The Dark Hedges may be coming to you sometime soon

A tree has collapsed and fallen out of The Dark Hedges, the line of trees in Northern Ireland made famous by its use in the drama series Game of Thrones. The avenue was used as the King’s Road in the second series of the programme.

The beech tree fell over last week in a gale. It fell into a field and the owner has commissioned an auction company, Daniel McAlister & Son, from Cushendall, to sell the tree to the highest bidder. The tree will be advertised on the firm’s Facebook page and their website soon. There is an article in the Irish News, 1 February 2019, about the situation. The company website is here http://www.danielmcalisterandson.com/.

I’ve not visited the trees, but the photographs in the article and Google Earth Streetview show a classic instance of a beech avenue. The mature beech trees are spaced approximately 10m apart with a small road between them. Many of the trees have been lost over the years and more look in poor condition. The sections that are most intact are definitely impressive.

The beech trees are around 200 years old

The newspaper article suggests the trees are around 200 years old, and on Streetview they do look of a size to make this a realistic estimate for the oldest of them. Beech trees of this age are definitely in the ‘veteran’ category, as their lifespan only rarely exceeds 300 years in UK. In my experience beeches that get to 250 years old are definitely getting close to their sell-by-date.

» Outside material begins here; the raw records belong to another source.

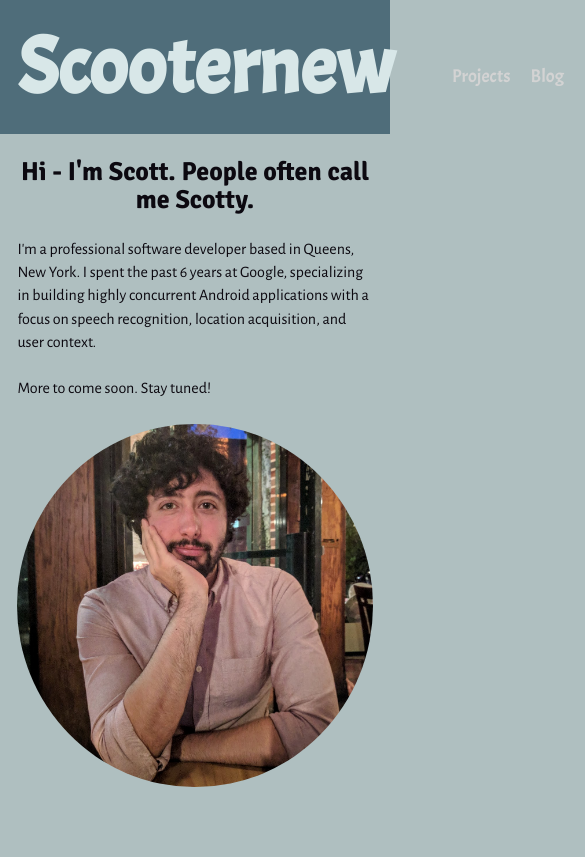
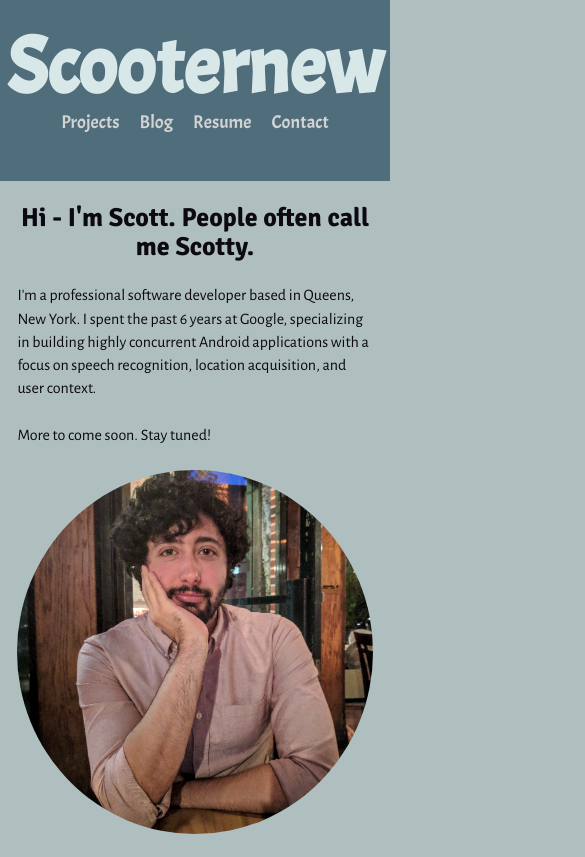
Before and after one commit to scooternew/scooternew, a Gatsby site: page / in a window 390 px wide. Shown: the top 857 px of the page, 585 px wide, since content can reach past the window. Built offline with nearby package versions, Linux system fonts and the light colour scheme; Gatsby itself is replaced by a stand-in of ours; a web font is replaced by a local one.

Commit message:
Update CSS to resize header on mobile

```diff
--- a/src/components/header.js
+++ b/src/components/header.js
@@ -16,14 +16,17 @@ const Header = ({ siteTitle }) => (
         display: `flex`,
         maxWidth: `960px`, // Should match body content
         marginLeft: `auto`,
-        marginRight: `auto`
+        marginRight: `auto`,
+        justifyContent: `space-between`,
+        alignItems: `center`,
+        padding: `0 1.0875rem`,
       }}
     >
       <div
         style={{
           // margin: `0 auto`,
           maxWidth: 960,
-          padding: `1.45rem 1.0875rem`,
+          // padding: `1.45rem 1.0875rem`,
         }}
       >
         <h1 style={{ margin: `0`, textAlign: `center` }}>
--- a/src/components/layout.css
+++ b/src/components/layout.css
@@ -76,12 +76,16 @@ mark {
   background-color: #ff0;
   color: #000;
 }
+#header-container {
+  padding: 1.45rem 0;
+}
 .navbar {
-  margin-left: auto;
   margin-top: auto;
-  padding: 1.45rem 1.0875rem;
   font-family: 'Acme', sans-serif;
   font-size: 1.15em;
+}
+.navitems {
+  margin-left: 0;
 }
 .navitems > a {
   padding-right: 20px;
@@ -649,8 +653,12 @@ pre tt:before,
 pre tt:after {
   content: "";
 }
-@media only screen and (max-width: 480px) {
+@media only screen and (max-width: 800px) {
   html {
     font-size: 100%;
   }
+  header {
+    flex-direction: column;
+    justify-content: space-around;
+  }
 }
```
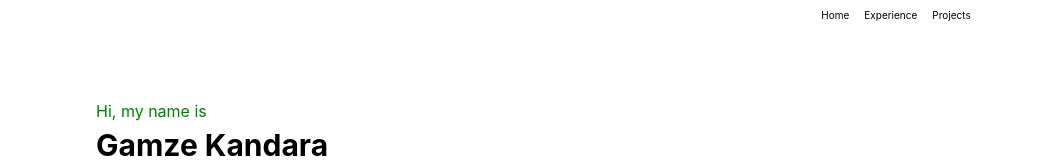
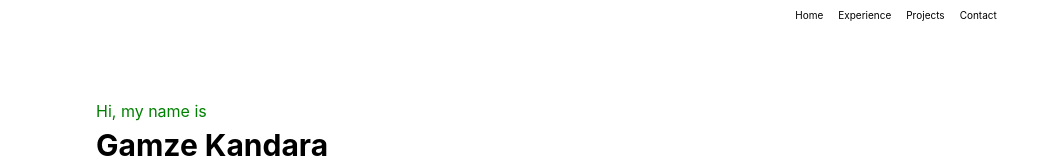
Before and after one commit to Gamze1314/Nextjs---portfolio, a Next.js app: page / in a window 1280 px wide. Shown: the top 160 px of the page, without its empty margins (0-1045 px from the left). Built offline with nearby package versions, Linux system fonts and the light colour scheme.

Commit message:
Add Link for contact

```diff
--- a/app/components/navbar.js
+++ b/app/components/navbar.js
@@ -37,16 +37,6 @@ export default function Navbar() {
               Home
             </Text>
           </Link>
-          {/* <Link href="#about" scrollBehavior="smooth">
-            <Text
-              color="black"
-              _hover={{ color: "green" }}
-              fontSize="xs"
-              fontWeight="medium"
-            >
-              About
-            </Text>
-          </Link> */}
           <Link href="#experience" scrollBehavior="smooth">
             <Text
               color="black"
@@ -57,16 +47,6 @@ export default function Navbar() {
               Experience
             </Text>
           </Link>
-          {/* <Link href="#skills" scrollBehavior="smooth">
-            <Text
-              color="black"
-              _hover={{ color: "green" }}
-              fontSize="xs"
-              fontWeight="medium"
-            >
-              Skills
-            </Text>
-          </Link> */}
           <Link href="#projects" scrollBehavior="smooth">
             <Text
               color="black"
@@ -77,6 +57,16 @@ export default function Navbar() {
               Projects
             </Text>
           </Link>
+          <Link href="#Contact" scrollBehavior="smooth">
+            <Text
+              color="black"
+              _hover={{ color: "green" }}
+              fontSize="xs"
+              fontWeight="medium"
+            >
+              Contact
+            </Text>
+          </Link>
         </Flex>
       </Flex>
     </Box>
```
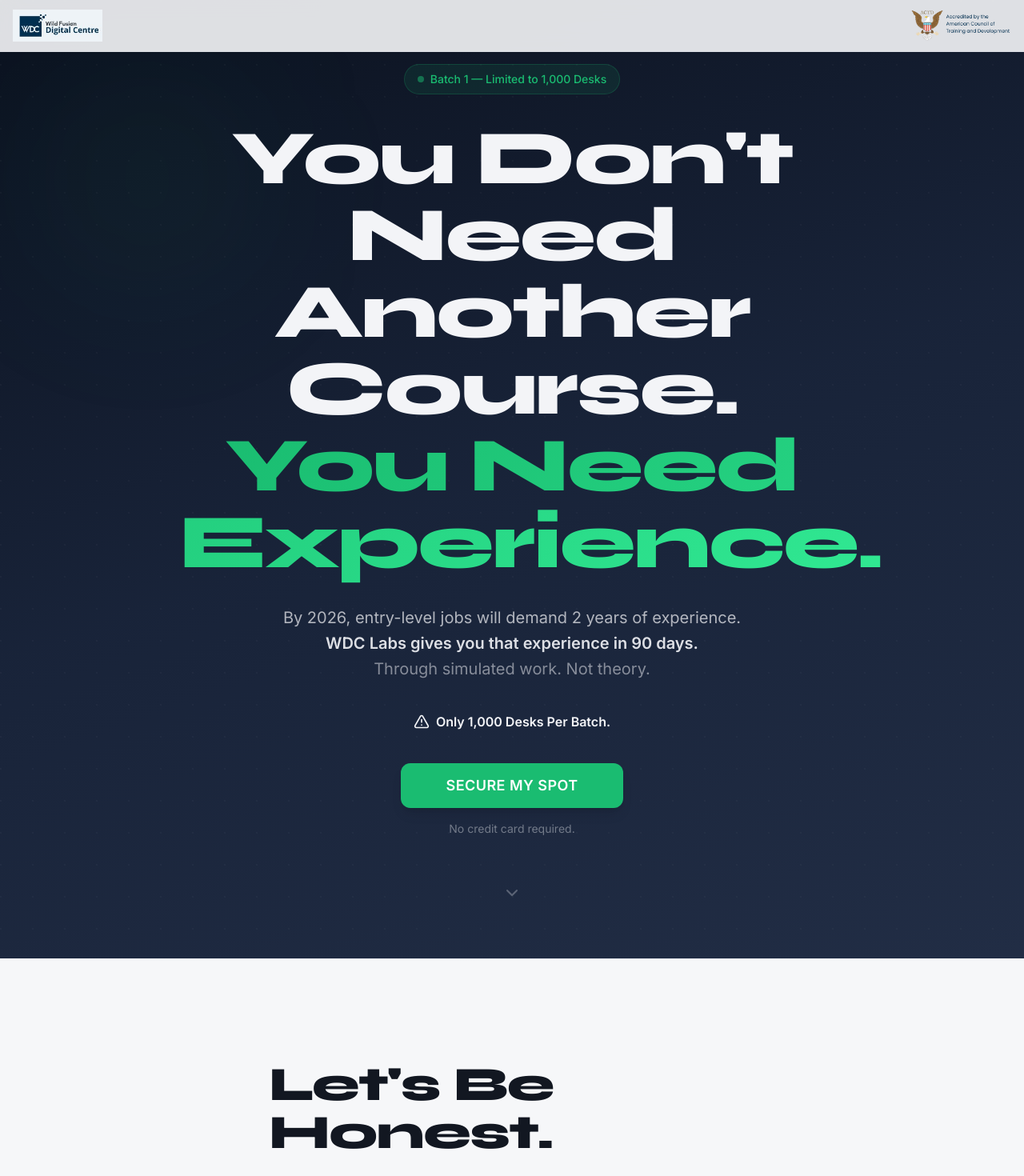
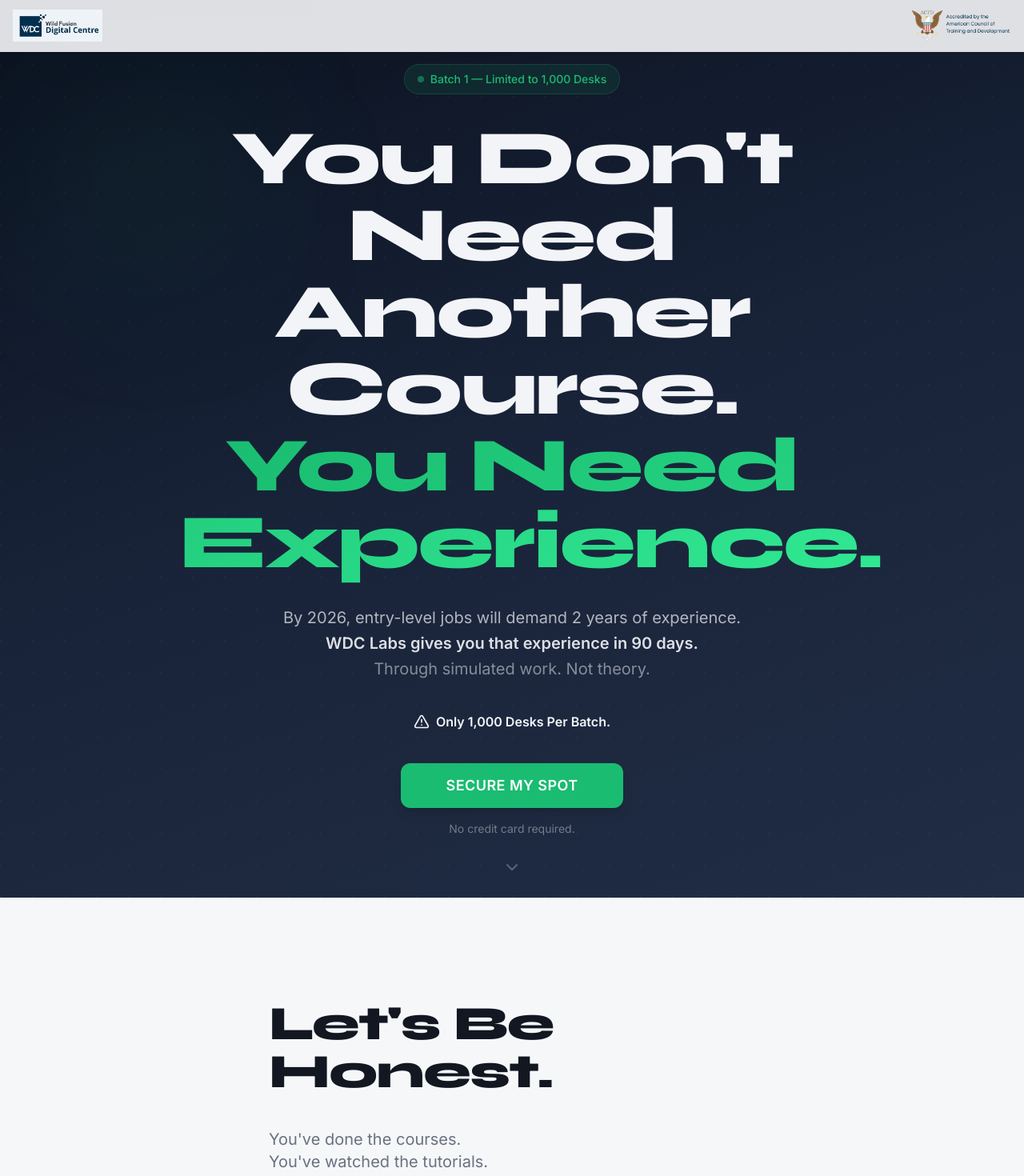
Before and after one commit to devs-commits/landing, a React (Vite) app: page / in a window 1280 px wide. Shown: the top 1470 px of the page at 80% size. Built offline with nearby package versions, Linux system fonts and the light colour scheme.

Commit message:
adjusted the paddings at the Hero section

```diff
--- a/src/components/HeroSection.tsx
+++ b/src/components/HeroSection.tsx
@@ -7,7 +7,7 @@ interface HeroSectionProps {
 }
 
 const HeroSection = ({ onCTAClick }: HeroSectionProps) => (
-  <section className="min-h-screen flex items-center justify-center pt-20 pb-16 px-4 hero-bg text-primary-foreground relative overflow-hidden">
+  <section className="min-h-screen flex items-center justify-center pt-20 pb-5 px-4 hero-bg text-primary-foreground relative overflow-hidden">
     <div className="absolute inset-0">
       <div className="absolute top-20 left-10 w-72 h-72 rounded-full bg-accent/5 blur-[100px]" />
       <div className="absolute bottom-20 right-10 w-96 h-96 rounded-full bg-accent/8 blur-[120px]" />
@@ -80,7 +80,7 @@ const HeroSection = ({ onCTAClick }: HeroSectionProps) => (
         initial={{ opacity: 0 }}
         animate={{ opacity: 1 }}
         transition={{ delay: 1.2 }}
-        className="mt-16"
+        className="mt-8"
       >
         <ChevronDown className="w-6 h-6 text-primary-foreground/30 mx-auto animate-bounce" />
       </motion.div>
```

Those trees that do reach that age have to be pretty tough, but they have also been around long enough for there to be lots of opportunities for pathogens and other organisms to be sharing their body and space. So management of such trees needs careful assessment.

360 degree panorama of the Dark Hedges

There is an interesting panorama of the Dark Hedges available on the 360 Cities site here https://www.360cities.net/ge_image/the-dark-hedges-on-the-bregagh-road-northern-ireland-uk?utm_source=google_earth&utm_medium=all_images .

Other examples of impressive beech avenues/hedges

There is an impressive beech hedge in Scotland, the Meikleour Hedge, that looks more like a hedge than the gnarly avenue of the Dark Hedges. The Scottish hedge was planted in 1745, a notorious date in Scottish history when the Stuart uprising was crushed. The Meikleour Beech Hedges Wikipedia page is here https://en.wikipedia.org/wiki/Meikleour_Beech_Hedges.

In Dorset there is a similar avenue to the Dark Hedges close to Badbury Rings, just north of Wimborne. This is double line of beech trees as well, with the road running between the lines. There are around 500 beech trees left of the original 731 that were planted in 1835. From photographs I’d say they are of a similar age to the Dark Hedges. The beeches provide a great spectacle in early spring as the leaves begin to open and in autumn as they turn a bronzy-gold colour.

Here are a couple of photos of the beech tree avenue near Wimborne.
In Britain we have a tremendous resource of big trees from our past. They are part of the treasure we pass on to the next generation.

Who we are

At Treecall Consulting we know about trees and can help with tree management, from veteran beech trees, like those in the Dark Hedges, to smaller, younger ones. Give us a call if you need us.

Beech avenue near Wimborne, Dorset

Beech avenue, Wimborne.

Article written by Steve Cox on February 1, 2019